The seminar, titled In Pursuit of Peace and Harmony, brought together religious leaders of Christian, Muslim, Hindu, Buddhist, Jewish and Sikh backgrounds with the goal of promoting social and spiritual peace,
Paul Monshin, founder of the Tendai Buddhist Institute in Canaan, said he believes the country is going through a phase of Islamophobia, but, he said, at some point the focus could shift, making Buddhists or Jews into scapegoats.
"People are trying to find someone at fault," he said. "They [Muslims] seem to be a handy target."
Monshin acknowledged the many differences between faiths, but said that when one is attacked, then all of them are, creating a sense of unity between them all.
"We live in a Christian society, and that's fine," he said. "Today, it happens to be Muslims. Tomorrow it could be Greek Orthodox."
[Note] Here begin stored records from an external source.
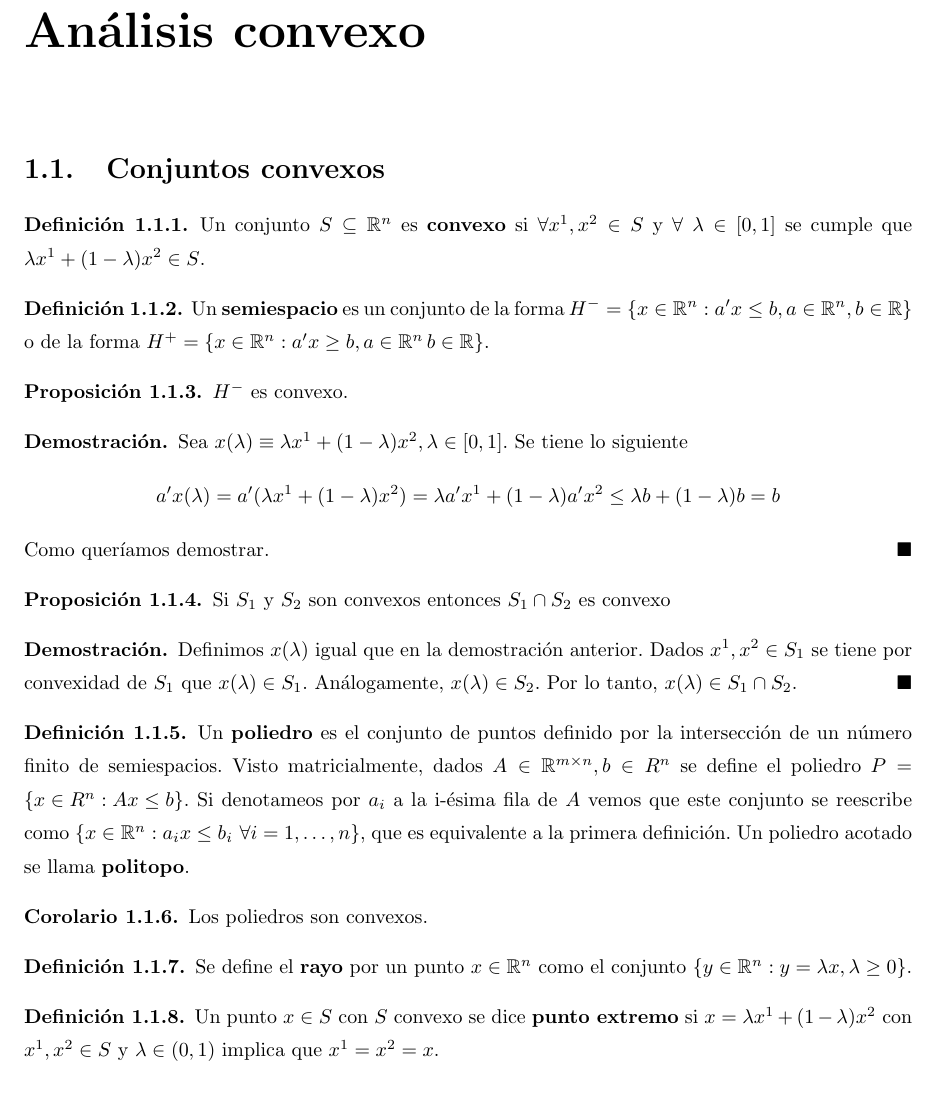
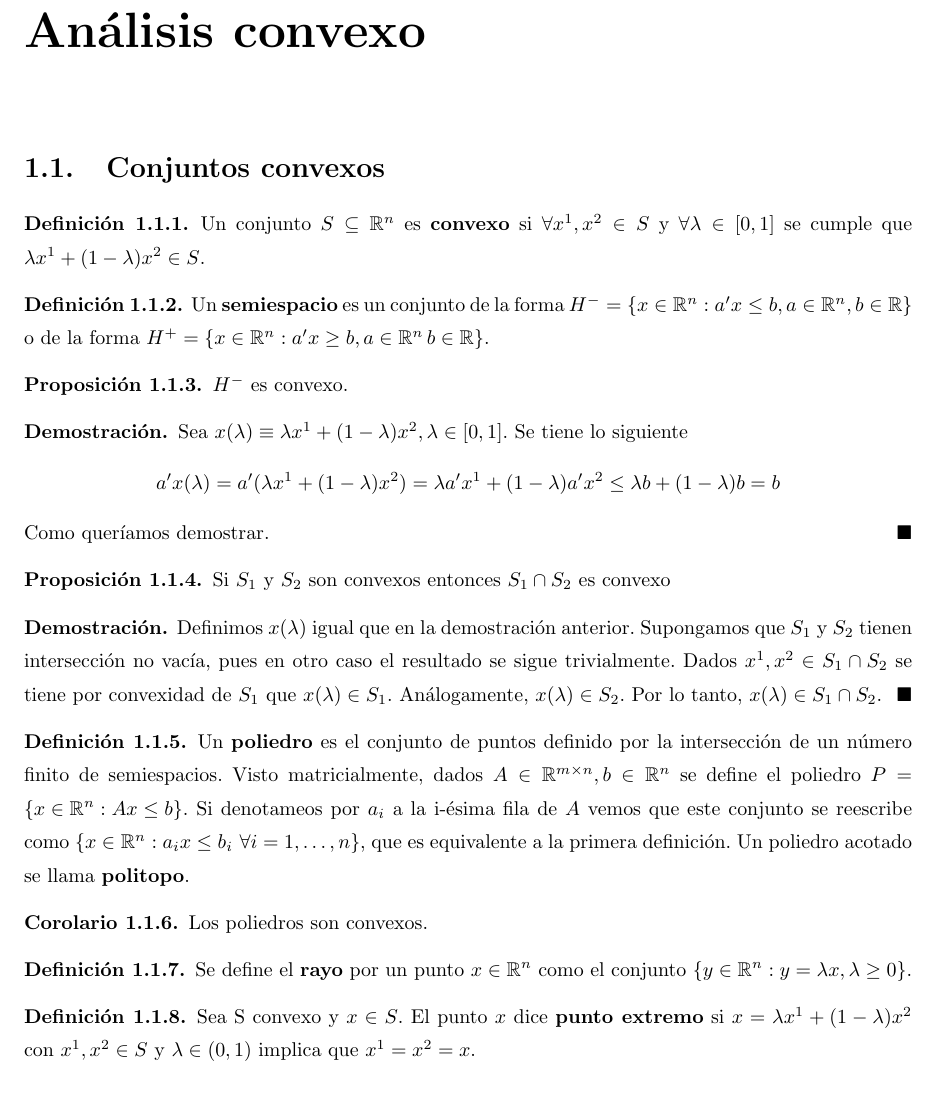
Before and after one commit to RafJavDie/Apuntes-4-Mates, a LaTeX document (PM1.tex): part of page 2 of 4, cut so that both start at the same text. Compiled offline with pdfLaTeX.

Commit message:
Corrección de erratas y demostración.

```diff
--- a/PM1.tex
+++ b/PM1.tex
@@ -4,7 +4,7 @@
 \section{Conjuntos convexos}
 
 \begin{defi}
-Un conjunto $S\subseteq\R^n$ es \textbf{convexo} si $\forall x^1,x^2\in S$ y $\forall\ \lambda\in[0,1]$ se cumple que $\lambda x^1 + (1-\lambda)x^2\in S$.
+Un conjunto $S\subseteq\R^n$ es \textbf{convexo} si $\forall x^1,x^2\in S$ y $\forall  \lambda\in[0,1]$ se cumple que $\lambda x^1 + (1-\lambda)x^2\in S$.
 \end{defi}
 
 \begin{defi}
@@ -27,11 +27,11 @@ Como queríamos demostrar. $\QED$
 Si $S_1$ y $S_2$ son convexos entonces $S_1\cap S_2$ es convexo
 \end{prop}
 \begin{dem}
-Definimos $x(\lambda)$ igual que en la demostración anterior. Dados $x^1,x^2\in S_1$ se tiene por convexidad de $S_1$ que $x(\lambda)\in S_1$. Análogamente, $x(\lambda)\in S_2$. Por lo tanto, $x(\lambda)\in S_1\cap S_2$. $\QED$
+Definimos $x(\lambda)$ igual que en la demostración anterior. Supongamos que $S_1$ y $S_2$ tienen intersección no vacía, pues en otro caso el resultado se sigue trivialmente. Dados $x^1,x^2\in S_1 \cap S_2$ se tiene por convexidad de $S_1$ que $x(\lambda)\in S_1$. Análogamente, $x(\lambda)\in S_2$. Por lo tanto, $x(\lambda)\in S_1\cap S_2$. $\QED$
 \end{dem}
 
 \begin{defi}
-Un \textbf{poliedro} es el conjunto de puntos definido por la intersección de un número finito de semiespacios. Visto matricialmente, dados $A\in\R^{m\times n}, b\in R^n$ se define el poliedro $P=\left\{x\in R^n: Ax\leq b\right\}$. Si denotameos por $a_i$ a la i-ésima fila de $A$ vemos que este conjunto se reescribe como $\left\{x\in\R^n: a_ix\leq b_i\ \forall i=1,\dots, n\right\}$, que es equivalente a la primera definición. Un poliedro acotado se llama \textbf{politopo}.
+Un \textbf{poliedro} es el conjunto de puntos definido por la intersección de un número finito de semiespacios. Visto matricialmente, dados $A\in\R^{m\times n}, b\in \R^n$ se define el poliedro $P=\left\{x\in \R^n: Ax\leq b\right\}$. Si denotameos por $a_i$ a la i-ésima fila de $A$ vemos que este conjunto se reescribe como $\left\{x\in\R^n: a_ix\leq b_i\ \forall i=1,\dots, n\right\}$, que es equivalente a la primera definición. Un poliedro acotado se llama \textbf{politopo}.
 \end{defi}
 
 \begin{coro}
@@ -43,7 +43,7 @@ Se define el \textbf{rayo} por un punto $x\in\R^n$ como el conjunto $\left\{y\in
 \end{defi}
 
 \begin{defi}
-Un punto $x\in S$ con $S$ convexo se dice \textbf{punto extremo} si $x=\lambda x^1 +(1-\lambda)x^2$ con $x^1,x^2\in S$ y $\lambda\in (0,1)$ implica que $x^1=x^2=x$.
+Sea S convexo y $x\in S$. El punto $x$ dice \textbf{punto extremo} si $x=\lambda x^1 +(1-\lambda)x^2$ con $x^1,x^2\in S$ y $\lambda\in (0,1)$ implica que $x^1=x^2=x$.
 \end{defi}
 \begin{nota}  En el caso de los poliedros, los puntos extremos coinciden con la idea de vértice. En una bola euclídea cerrada su frontera es de puntos extremos.
 \end{nota}
```
Also changed, not shown: PM1.tex (4 more changed lines).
Making a special visit to the region was Naseem Mahdi, national vice president and missionary-in-charge of the American branch of the Ahmadiyya Muslim Community. He believes that there is a level of distrust of Muslims in the United States and that holding such a conference is needed at this time.
"They have fear," he said of some Americans. "When asked if they would like to have a Muslim as a neighbor, some said no. They questioned their loyalty."
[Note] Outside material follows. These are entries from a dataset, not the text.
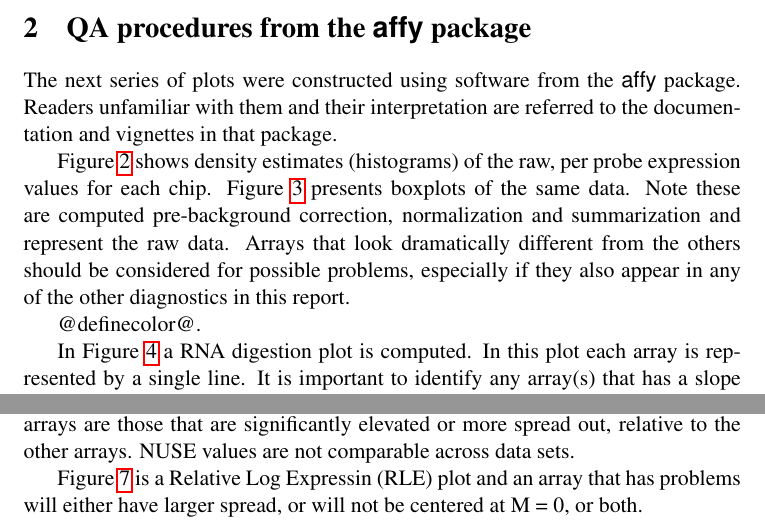
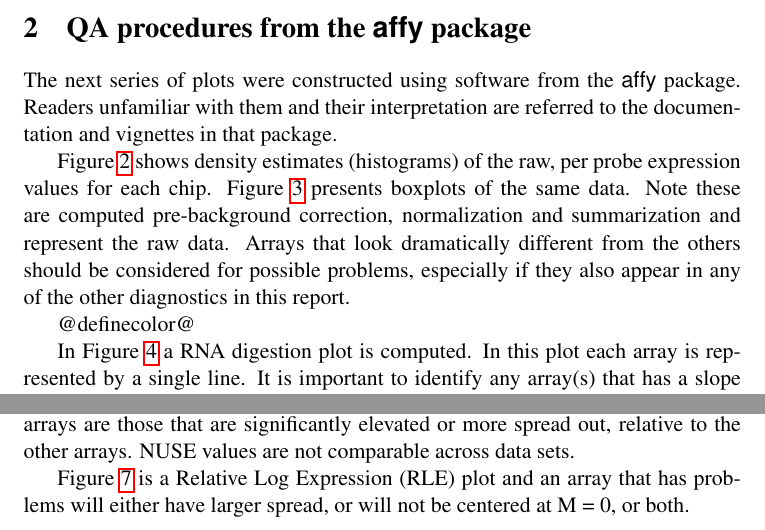
Before and after one commit to bioc/affyQCReport, a LaTeX document (inst/Templates/affyQAtemplate.tex): two parts of page 2 of 4, joined at a grey line, cut so that both start at the same text. Compiled offline with pdfLaTeX.

Commit message:
fixed two typos reported by Jim M
git-svn-id: file:///home/git/hedgehog.fhcrc.org/bioconductor/trunk/madman/Rpacks/affyQCReport@20885 bc3139a8-67e5-0310-9ffc-ced21a209358

```diff
--- a/inst/Templates/affyQAtemplate.tex
+++ b/inst/Templates/affyQAtemplate.tex
@@ -142,7 +142,7 @@ plot.  Low quality arrays are those that are significantly elevated or
 more spread out, relative to the other arrays.
 NUSE values are not comparable across data sets.
 
-Figure~\ref{fig:RLE} is a Relative Log Expressin (RLE) plot
+Figure~\ref{fig:RLE} is a Relative Log Expression (RLE) plot
 and an array that has problems will either have larger spread, or
 will not be centered at M = 0, or both.
 
```
Also changed, not shown: inst/Templates/affyQAtemplate.tex (2 more changed lines).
Talking on the many common misconceptions regarding his faith, Mahdi said that the Quran, the sacred text of the Islamic religion, is about peace and harmony as opposed to violence. While there are passages about bloodshed and war, Mahdi said they should be taken in the full context of which they were intended.